I’m pretty sure we were at a cocktail party of some sort when a friend of ours, who’s a therapist, uttered that ominous phrase.

Neither my husband nor I looked at each other. I think we both probably looked at our own feet, or toward some safe and seductive horizon.

But who were we kidding? Our adamant avoidance bore through each other’s souls, nonetheless.

We were neither happy, nor unhappy. Neither in love, nor in hate. We had neither joy nor anger. The fibers of habit that kept us together were in a slow decay that looked admirable from the outside…and outright terrifying in the deepest parts of our souls. The parts we couldn’t look at even with an obtuse gaze.

We were in a marriage that was not bad enough to end.

Don’t get me wrong.

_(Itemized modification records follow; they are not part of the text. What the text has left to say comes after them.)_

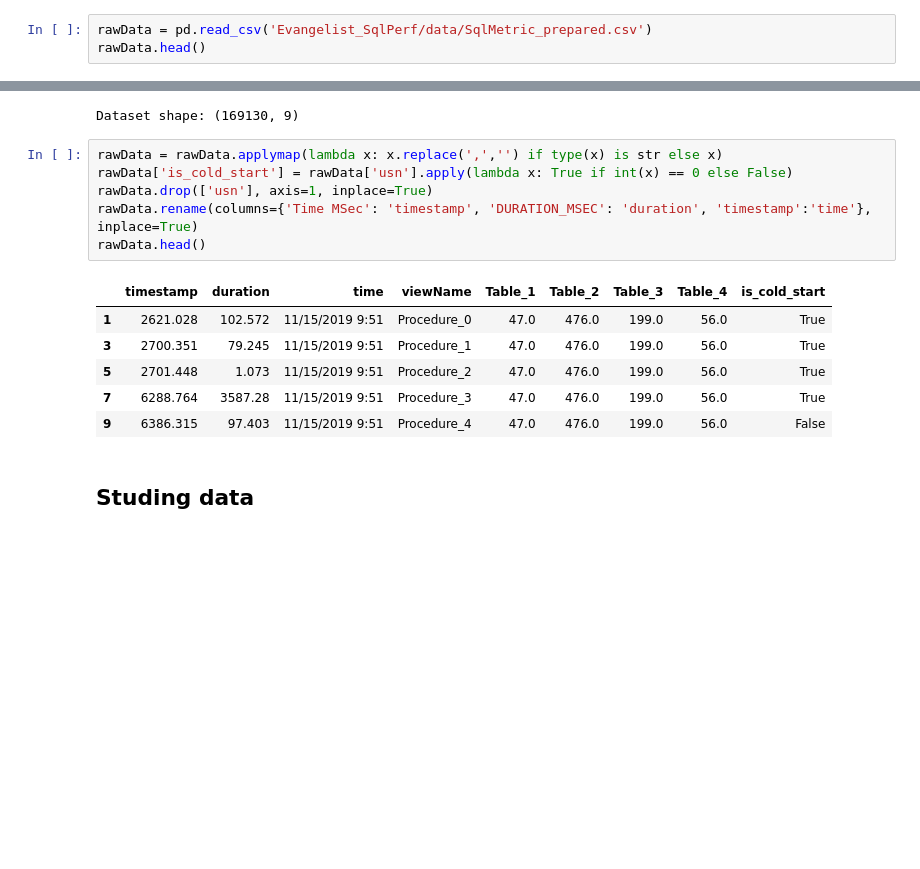
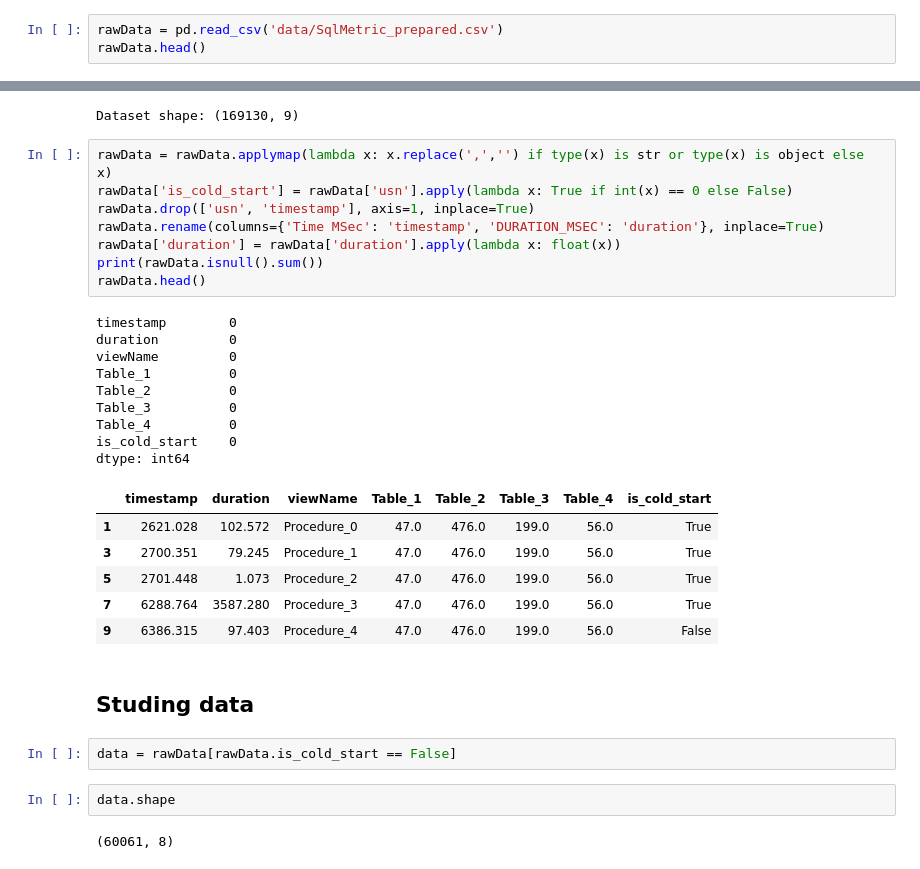
Before and after one commit to tonnyeremin/Software-Perfomance, a Jupyter notebook: SqlMetrics/Evangelist_Perf_Processing.ipynb, the cells around one changed output, grey strips where cells are left out. Saved outputs shown, nothing was run; the diff lists cells and outputs as text; blank space fills up the shorter version.

```diff
--- a/SqlMetrics/Evangelist_Perf_Processing.ipynb
+++ b/SqlMetrics/Evangelist_Perf_Processing.ipynb
@@ -4,6 +13,6 @@ import numpy as np
 # %% [markdown]
 ## Data Cleaning
 # %%
-rawData = pd.read_csv('Evangelist_SqlPerf/data/SqlMetric_prepared.csv')
+rawData = pd.read_csv('data/SqlMetric_prepared.csv')
 rawData.head()
 # %% [output]
@@ -106,17 +120,34 @@ print('Dataset shape: {}'.format(rawData.shape))
 # %% [output]
 Dataset shape: (169130, 9)
 # %%
-rawData = rawData.applymap(lambda x: x.replace(',','') if type(x) is str else x)
+rawData = rawData.applymap(lambda x: x.replace(',','') if type(x) is str or type(x) is object else x)
 rawData['is_cold_start'] = rawData['usn'].apply(lambda x: True if int(x) == 0 else False)
-rawData.drop(['usn'], axis=1, inplace=True)
-rawData.rename(columns={'Time MSec': 'timestamp', 'DURATION_MSEC': 'duration', 'timestamp':'time'}, inplace=True)
+rawData.drop(['usn', 'timestamp'], axis=1, inplace=True)
+rawData.rename(columns={'Time MSec': 'timestamp', 'DURATION_MSEC': 'duration'}, inplace=True)
+rawData['duration'] = rawData['duration'].apply(lambda x: float(x))
+print(rawData.isnull().sum())
 rawData.head()
 # %% [output]
+timestamp        0
+duration         0
+viewName         0
+Table_1          0
+Table_2          0
+Table_3          0
+Table_4          0
+is_cold_start    0
+dtype: int64
-|  | timestamp | duration | time | viewName | Table_1 | Table_2 | Table_3 | Table_4 | is_cold_start |
-| 1 | 2621.028 | 102.572 | 11/15/2019 9:51 | Procedure_0 | 47.0 | 476.0 | 199.0 | 56.0 | True |
-| 3 | 2700.351 | 79.245 | 11/15/2019 9:51 | Procedure_1 | 47.0 | 476.0 | 199.0 | 56.0 | True |
-| 5 | 2701.448 | 1.073 | 11/15/2019 9:51 | Procedure_2 | 47.0 | 476.0 | 199.0 | 56.0 | True |
-| 7 | 6288.764 | 3587.28 | 11/15/2019 9:51 | Procedure_3 | 47.0 | 476.0 | 199.0 | 56.0 | True |
-| 9 | 6386.315 | 97.403 | 11/15/2019 9:51 | Procedure_4 | 47.0 | 476.0 | 199.0 | 56.0 | False |
+|  | timestamp | duration | viewName | Table_1 | Table_2 | Table_3 | Table_4 | is_cold_start |
+| 1 | 2621.028 | 102.572 | Procedure_0 | 47.0 | 476.0 | 199.0 | 56.0 | True |
+| 3 | 2700.351 | 79.245 | Procedure_1 | 47.0 | 476.0 | 199.0 | 56.0 | True |
+| 5 | 2701.448 | 1.073 | Procedure_2 | 47.0 | 476.0 | 199.0 | 56.0 | True |
+| 7 | 6288.764 | 3587.280 | Procedure_3 | 47.0 | 476.0 | 199.0 | 56.0 | True |
+| 9 | 6386.315 | 97.403 | Procedure_4 | 47.0 | 476.0 | 199.0 | 56.0 | False |
 # %% [markdown]
 ## Studing data
+# %%
+data = rawData[rawData.is_cold_start == False]
+# %%
+data.shape
+# %% [output]
+(60061, 8)
```
Also changed, not shown: parts of 8 cells of this notebook.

We were genuinely fond of each other. Loved each other dearly. Respected each other enormously. Still, the absence of passion, desire, and shared interests grated on both of us daily. Like a microplaner contributes the subtle addition of flavor to an otherwise bland but palatable dish.

She didn’t know she was talking about us.

But we both did.

One of our problems was that neither one of us were the type to do anything that would make it bad enough to end. Neither one of us are particularly cruel, or selfish, or manipulative. While we both fight our demons and bad habits, we truly did put our family—and certainly our daughter—first. We had no idea how to end a basically good marriage that neither one of us wanted to be in any more.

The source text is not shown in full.